-- Exercise objective --
Please report how many lines in the records below contain the word "text", giving only that number.

***** Entries shown *****

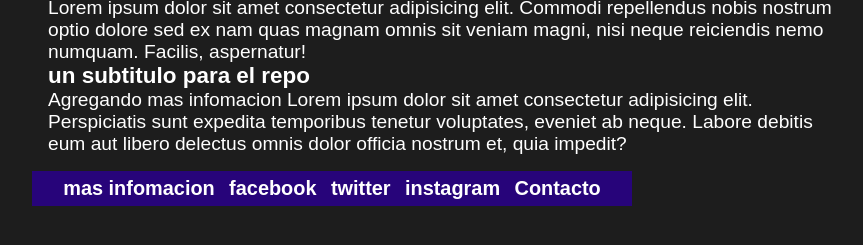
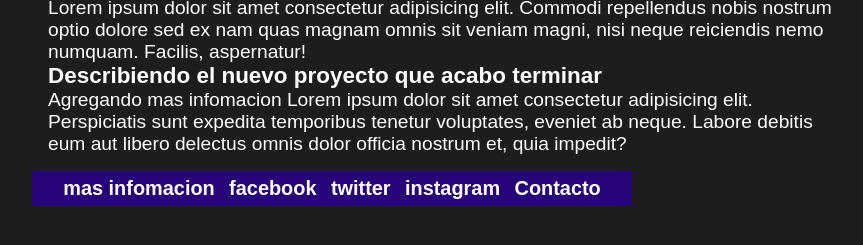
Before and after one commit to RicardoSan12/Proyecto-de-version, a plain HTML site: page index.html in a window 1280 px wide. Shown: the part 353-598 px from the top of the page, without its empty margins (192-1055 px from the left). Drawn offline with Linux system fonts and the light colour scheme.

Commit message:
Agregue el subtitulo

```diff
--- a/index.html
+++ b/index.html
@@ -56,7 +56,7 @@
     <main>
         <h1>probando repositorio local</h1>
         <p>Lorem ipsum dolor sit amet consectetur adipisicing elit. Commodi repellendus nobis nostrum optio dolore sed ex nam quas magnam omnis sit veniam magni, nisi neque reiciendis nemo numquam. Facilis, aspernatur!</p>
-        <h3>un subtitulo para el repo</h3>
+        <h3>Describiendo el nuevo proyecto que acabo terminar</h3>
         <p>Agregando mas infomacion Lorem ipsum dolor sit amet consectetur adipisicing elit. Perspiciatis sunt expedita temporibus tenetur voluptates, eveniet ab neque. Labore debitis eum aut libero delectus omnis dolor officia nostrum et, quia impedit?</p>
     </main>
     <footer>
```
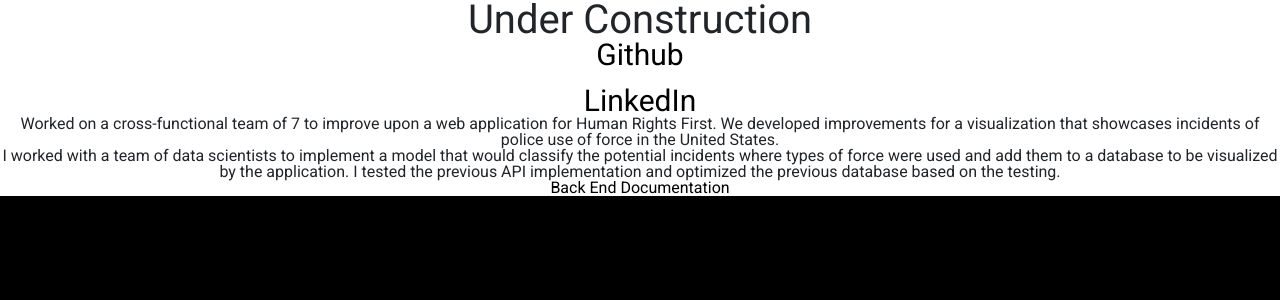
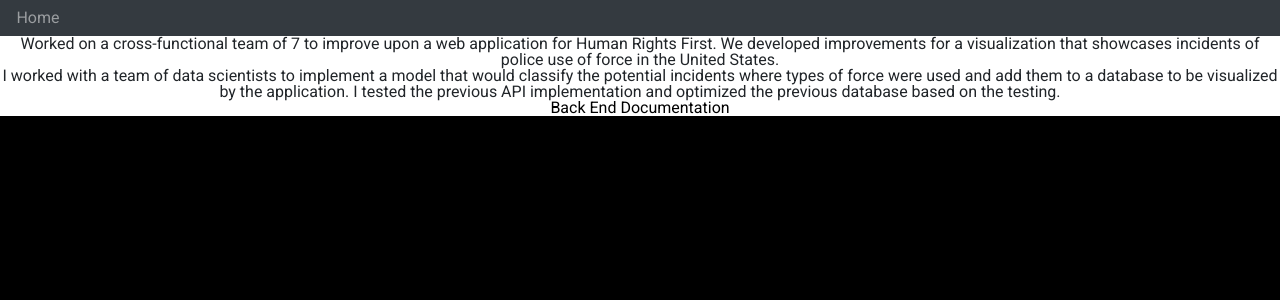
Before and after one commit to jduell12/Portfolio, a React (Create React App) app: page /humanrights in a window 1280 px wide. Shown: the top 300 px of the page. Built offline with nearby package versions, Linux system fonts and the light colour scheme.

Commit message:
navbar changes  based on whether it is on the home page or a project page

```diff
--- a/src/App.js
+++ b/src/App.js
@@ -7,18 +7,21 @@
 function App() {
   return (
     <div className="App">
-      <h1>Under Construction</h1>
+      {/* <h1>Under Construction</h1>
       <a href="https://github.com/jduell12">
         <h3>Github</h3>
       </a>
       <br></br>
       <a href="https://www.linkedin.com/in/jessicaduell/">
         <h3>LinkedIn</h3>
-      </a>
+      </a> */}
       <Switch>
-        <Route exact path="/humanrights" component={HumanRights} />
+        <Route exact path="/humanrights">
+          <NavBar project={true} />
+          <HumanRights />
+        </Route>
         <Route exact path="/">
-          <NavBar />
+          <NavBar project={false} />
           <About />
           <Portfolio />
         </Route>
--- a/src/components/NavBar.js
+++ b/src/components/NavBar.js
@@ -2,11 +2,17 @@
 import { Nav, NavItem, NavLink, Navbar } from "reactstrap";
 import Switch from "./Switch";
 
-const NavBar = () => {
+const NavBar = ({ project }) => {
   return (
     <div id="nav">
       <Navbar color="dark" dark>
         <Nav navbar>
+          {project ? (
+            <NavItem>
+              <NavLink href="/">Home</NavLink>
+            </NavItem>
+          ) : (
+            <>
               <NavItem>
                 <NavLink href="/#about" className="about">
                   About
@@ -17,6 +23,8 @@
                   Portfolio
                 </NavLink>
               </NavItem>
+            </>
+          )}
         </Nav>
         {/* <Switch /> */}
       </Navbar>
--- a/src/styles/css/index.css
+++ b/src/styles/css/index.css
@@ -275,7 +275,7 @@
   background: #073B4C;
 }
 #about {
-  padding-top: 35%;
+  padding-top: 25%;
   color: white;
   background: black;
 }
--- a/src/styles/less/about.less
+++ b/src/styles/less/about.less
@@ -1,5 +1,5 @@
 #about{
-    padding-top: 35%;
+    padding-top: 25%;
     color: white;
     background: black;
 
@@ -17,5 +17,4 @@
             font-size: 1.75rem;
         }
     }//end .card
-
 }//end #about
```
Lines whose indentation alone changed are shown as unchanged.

*****
***** Entries shown *****

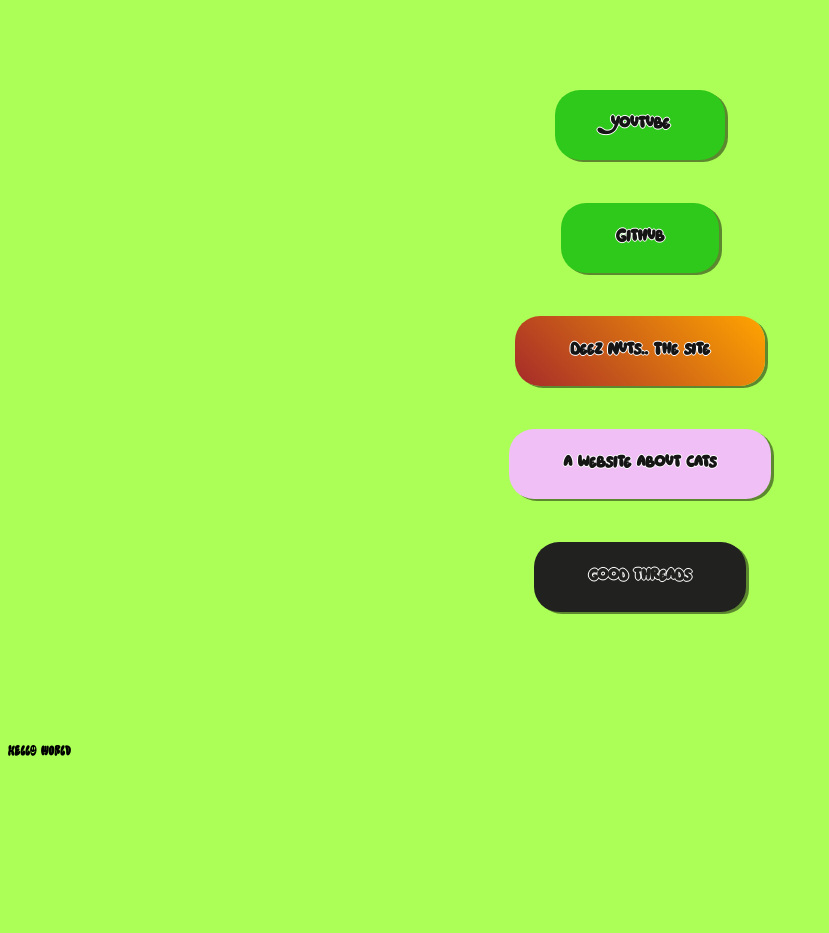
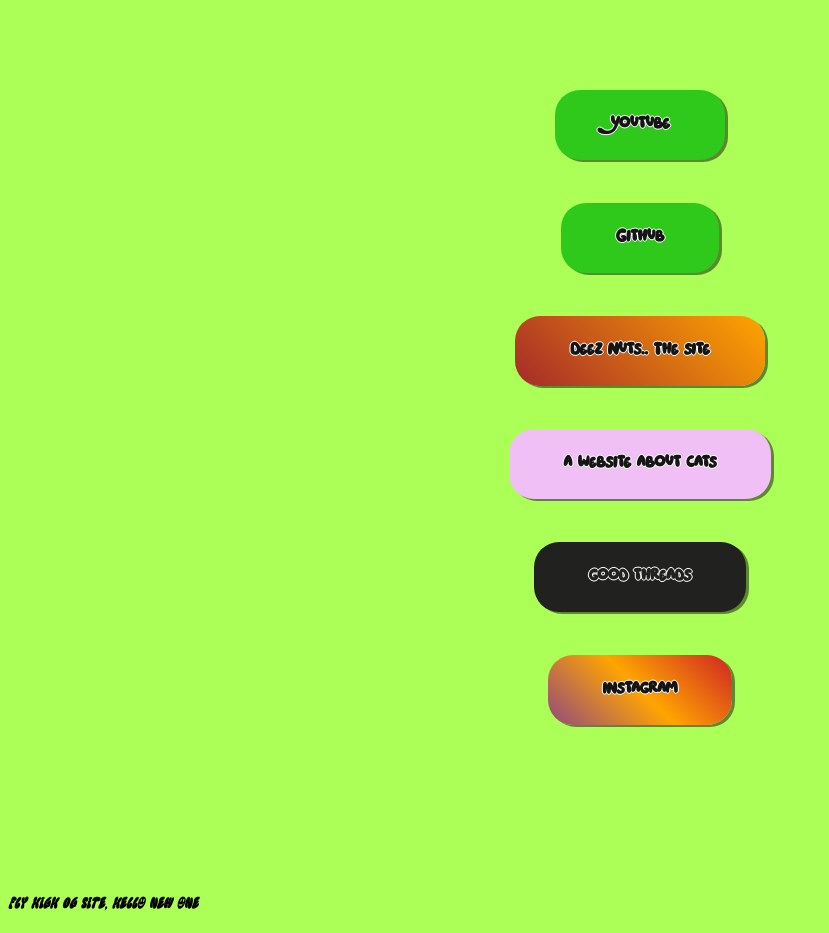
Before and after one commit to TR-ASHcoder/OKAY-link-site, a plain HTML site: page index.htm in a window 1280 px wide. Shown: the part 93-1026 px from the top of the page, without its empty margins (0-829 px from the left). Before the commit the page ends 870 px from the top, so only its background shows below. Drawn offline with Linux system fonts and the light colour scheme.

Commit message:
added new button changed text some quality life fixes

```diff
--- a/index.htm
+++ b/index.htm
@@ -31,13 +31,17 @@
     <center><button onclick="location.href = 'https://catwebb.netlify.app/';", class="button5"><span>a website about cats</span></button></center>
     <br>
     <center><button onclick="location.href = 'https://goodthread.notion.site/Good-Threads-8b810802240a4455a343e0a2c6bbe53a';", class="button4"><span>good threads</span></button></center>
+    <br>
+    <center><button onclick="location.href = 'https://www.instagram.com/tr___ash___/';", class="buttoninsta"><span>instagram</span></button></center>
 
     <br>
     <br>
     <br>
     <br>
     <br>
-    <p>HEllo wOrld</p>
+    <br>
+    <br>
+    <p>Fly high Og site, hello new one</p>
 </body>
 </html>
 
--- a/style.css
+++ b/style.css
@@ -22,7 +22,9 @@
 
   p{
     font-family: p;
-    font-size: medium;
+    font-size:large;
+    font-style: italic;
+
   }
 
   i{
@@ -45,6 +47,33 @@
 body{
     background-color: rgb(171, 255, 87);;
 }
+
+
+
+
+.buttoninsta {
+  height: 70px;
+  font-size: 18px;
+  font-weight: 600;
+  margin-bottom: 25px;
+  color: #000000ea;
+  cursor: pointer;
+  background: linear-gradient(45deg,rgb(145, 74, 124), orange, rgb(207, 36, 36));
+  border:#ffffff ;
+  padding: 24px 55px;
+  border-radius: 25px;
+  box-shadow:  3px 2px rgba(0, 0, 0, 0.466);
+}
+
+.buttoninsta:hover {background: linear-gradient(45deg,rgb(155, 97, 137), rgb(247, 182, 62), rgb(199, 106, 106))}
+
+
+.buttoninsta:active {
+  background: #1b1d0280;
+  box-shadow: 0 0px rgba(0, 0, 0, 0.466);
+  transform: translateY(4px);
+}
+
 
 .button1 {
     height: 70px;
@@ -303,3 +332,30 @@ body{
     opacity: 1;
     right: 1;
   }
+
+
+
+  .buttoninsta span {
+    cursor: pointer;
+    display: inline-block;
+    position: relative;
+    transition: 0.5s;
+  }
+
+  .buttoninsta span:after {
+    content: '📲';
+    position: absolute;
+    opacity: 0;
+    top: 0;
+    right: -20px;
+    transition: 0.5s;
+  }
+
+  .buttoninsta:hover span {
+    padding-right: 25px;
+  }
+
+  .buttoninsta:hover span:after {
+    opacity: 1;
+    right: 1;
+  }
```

*****
***** Entries shown *****

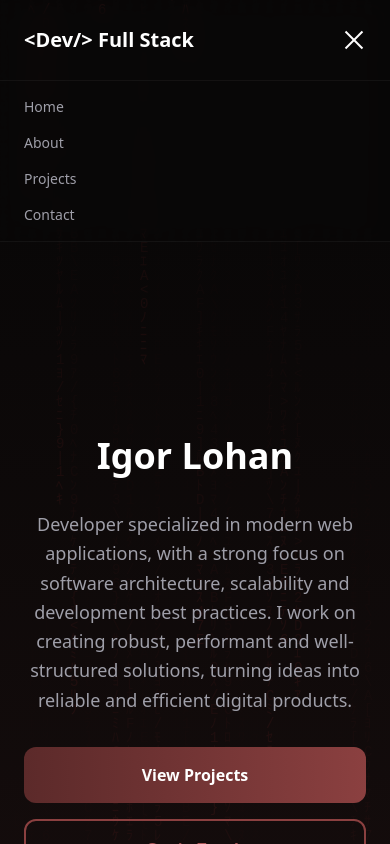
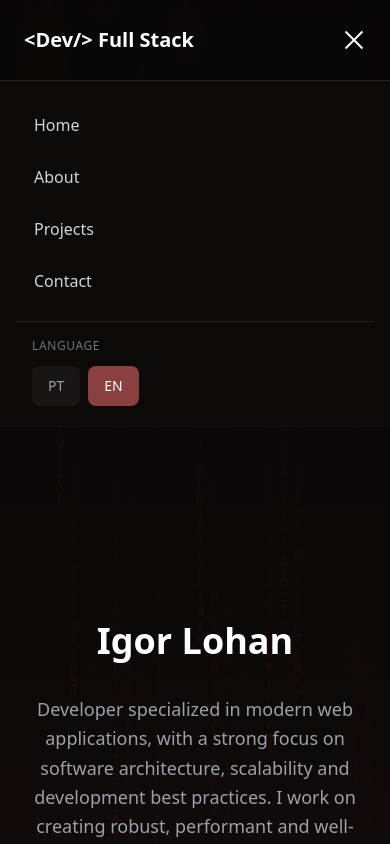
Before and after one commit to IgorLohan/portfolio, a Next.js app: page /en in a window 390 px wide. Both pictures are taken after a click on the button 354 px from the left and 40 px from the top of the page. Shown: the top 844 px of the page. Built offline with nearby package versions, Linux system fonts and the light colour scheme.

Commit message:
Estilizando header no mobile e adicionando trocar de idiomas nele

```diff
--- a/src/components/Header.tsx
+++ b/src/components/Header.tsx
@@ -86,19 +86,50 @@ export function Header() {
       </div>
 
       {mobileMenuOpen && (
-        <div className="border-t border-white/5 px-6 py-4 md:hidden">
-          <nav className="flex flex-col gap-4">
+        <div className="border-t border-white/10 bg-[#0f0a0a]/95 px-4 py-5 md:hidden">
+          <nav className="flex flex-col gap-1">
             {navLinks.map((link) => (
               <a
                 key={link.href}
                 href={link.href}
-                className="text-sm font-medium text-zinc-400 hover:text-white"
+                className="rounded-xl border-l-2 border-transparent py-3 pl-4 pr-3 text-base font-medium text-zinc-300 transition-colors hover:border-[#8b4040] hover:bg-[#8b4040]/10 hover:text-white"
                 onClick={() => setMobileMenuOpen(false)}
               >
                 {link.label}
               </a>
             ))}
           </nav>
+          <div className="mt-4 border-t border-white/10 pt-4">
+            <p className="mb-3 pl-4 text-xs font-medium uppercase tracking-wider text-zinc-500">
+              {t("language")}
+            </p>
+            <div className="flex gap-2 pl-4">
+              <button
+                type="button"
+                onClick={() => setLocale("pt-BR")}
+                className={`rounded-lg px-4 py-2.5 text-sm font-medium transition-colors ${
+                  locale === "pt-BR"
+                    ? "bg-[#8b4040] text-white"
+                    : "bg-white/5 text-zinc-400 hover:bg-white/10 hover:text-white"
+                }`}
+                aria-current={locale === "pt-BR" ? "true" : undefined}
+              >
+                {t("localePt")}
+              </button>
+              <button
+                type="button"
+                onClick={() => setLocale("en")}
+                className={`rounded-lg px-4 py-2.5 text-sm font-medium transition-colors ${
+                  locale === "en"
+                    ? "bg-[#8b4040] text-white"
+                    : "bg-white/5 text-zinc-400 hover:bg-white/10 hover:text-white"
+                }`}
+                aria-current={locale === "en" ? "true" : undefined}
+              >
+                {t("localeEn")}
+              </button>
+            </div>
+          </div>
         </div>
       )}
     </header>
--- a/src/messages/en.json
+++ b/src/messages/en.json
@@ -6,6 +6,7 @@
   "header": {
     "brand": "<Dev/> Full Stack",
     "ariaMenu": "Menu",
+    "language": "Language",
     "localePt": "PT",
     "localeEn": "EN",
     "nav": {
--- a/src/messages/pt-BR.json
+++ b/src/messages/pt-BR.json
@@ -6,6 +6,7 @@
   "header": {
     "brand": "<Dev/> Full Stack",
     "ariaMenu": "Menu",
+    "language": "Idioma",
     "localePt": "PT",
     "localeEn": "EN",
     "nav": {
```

*****

-- Answer below --
10